* **Task instructions**
If a line in the data has the string "ipynb", please show it.

* **Exercise material**
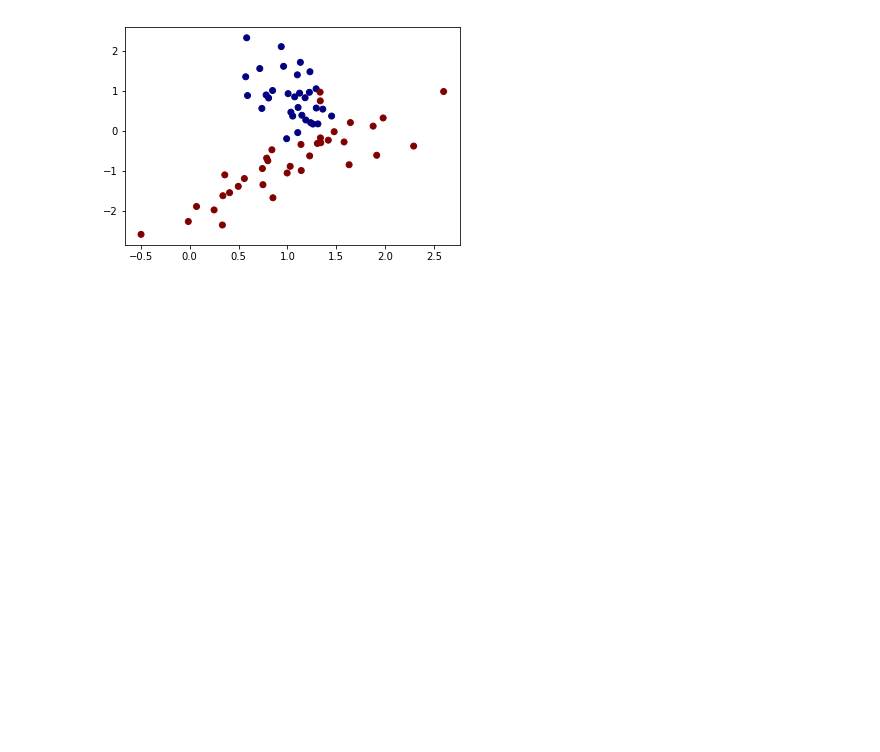
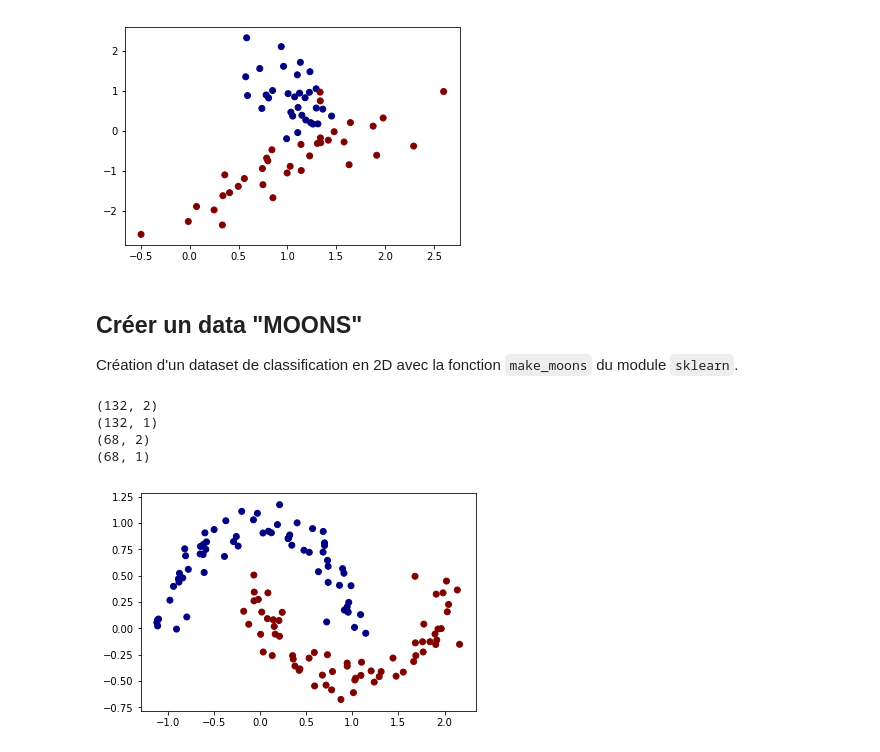
Before and after one commit to nonodamiens/synthetic_2D, a Jupyter notebook: Dataset Synthetic.ipynb, the cells around one changed output. Cells and saved outputs as stored; diff of their text form; code cells hidden in the pictures; blank space fills up the shorter version.

Commit message:
Créer Dataset Make Moons

```diff
--- a/Dataset Synthetic.ipynb
+++ b/Dataset Synthetic.ipynb
@@ -21,6 +21,9 @@ from sklearn.datasets import make_moons, make_circles, make_classification
 def split_dataset(X, y, train_pct=0.66):
     """ Va séparer les datasets avec respect pour le pourcentage du dataset à mettre dans le train set.
     Warning: La dimension des exemples doit être la première.
+    Warnings2: Cette fonction doit recevoir des exemples déjà mélangé (car splité en fonction des index)
+
+    TODO: Rajouter un argument pour mélanger les dataset
 
     :X mes exemples, shape=(m, -1), m -> dimensions des exemples
     :y mes labels, shape=(m, -1), m -> dimensions des exemples
@@ -139,3 +142,35 @@ plot_dataset(X_train, y_train)
 plot_dataset(X_test, y_test)
 # %% [output]
 [figure]
+# %% [markdown]
+## Créer un data "MOONS"
+
+Création d'un dataset de classification en 2D avec la fonction `make_moons` du module `sklearn`.
+# %%
+# On fixe le nombre d'example total par dataset à SAMPLE_SIZE
+SAMPLE_SIZE = 200
+
+# Fixer le hasard
+np.random.seed(666)
+
+# On crée le dataset séparable linéarement
+X, y = make_moons(n_samples = SAMPLE_SIZE,
+                          shuffle = True,
+                          noise = 0.1)
+
+# On split le dataset en set de training et de test
+X_train, y_train, X_test, y_test = split_dataset(X, y)
+
+# On affiche le shape pour la forme
+for each in (X_train, y_train, X_test, y_test):
+    print(each.shape)
+# %% [output]
+(132, 2)
+(132, 1)
+(68, 2)
+(68, 1)
+# %%
+# On visualise le jeu de train
+plot_dataset(X_train, y_train)
+# %% [output]
+[figure, added]
```
Also changed, not shown: parts of 1 cell of this notebook.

* **Your solution**
Before and after one commit to nonodamiens/synthetic_2D, a Jupyter notebook: Dataset Synthetic.ipynb, the cells around one changed output. Cells and saved outputs as stored; diff of their text form; code cells hidden in the pictures; blank space fills up the shorter version.
--- a/Dataset Synthetic.ipynb
+++ b/Dataset Synthetic.ipynb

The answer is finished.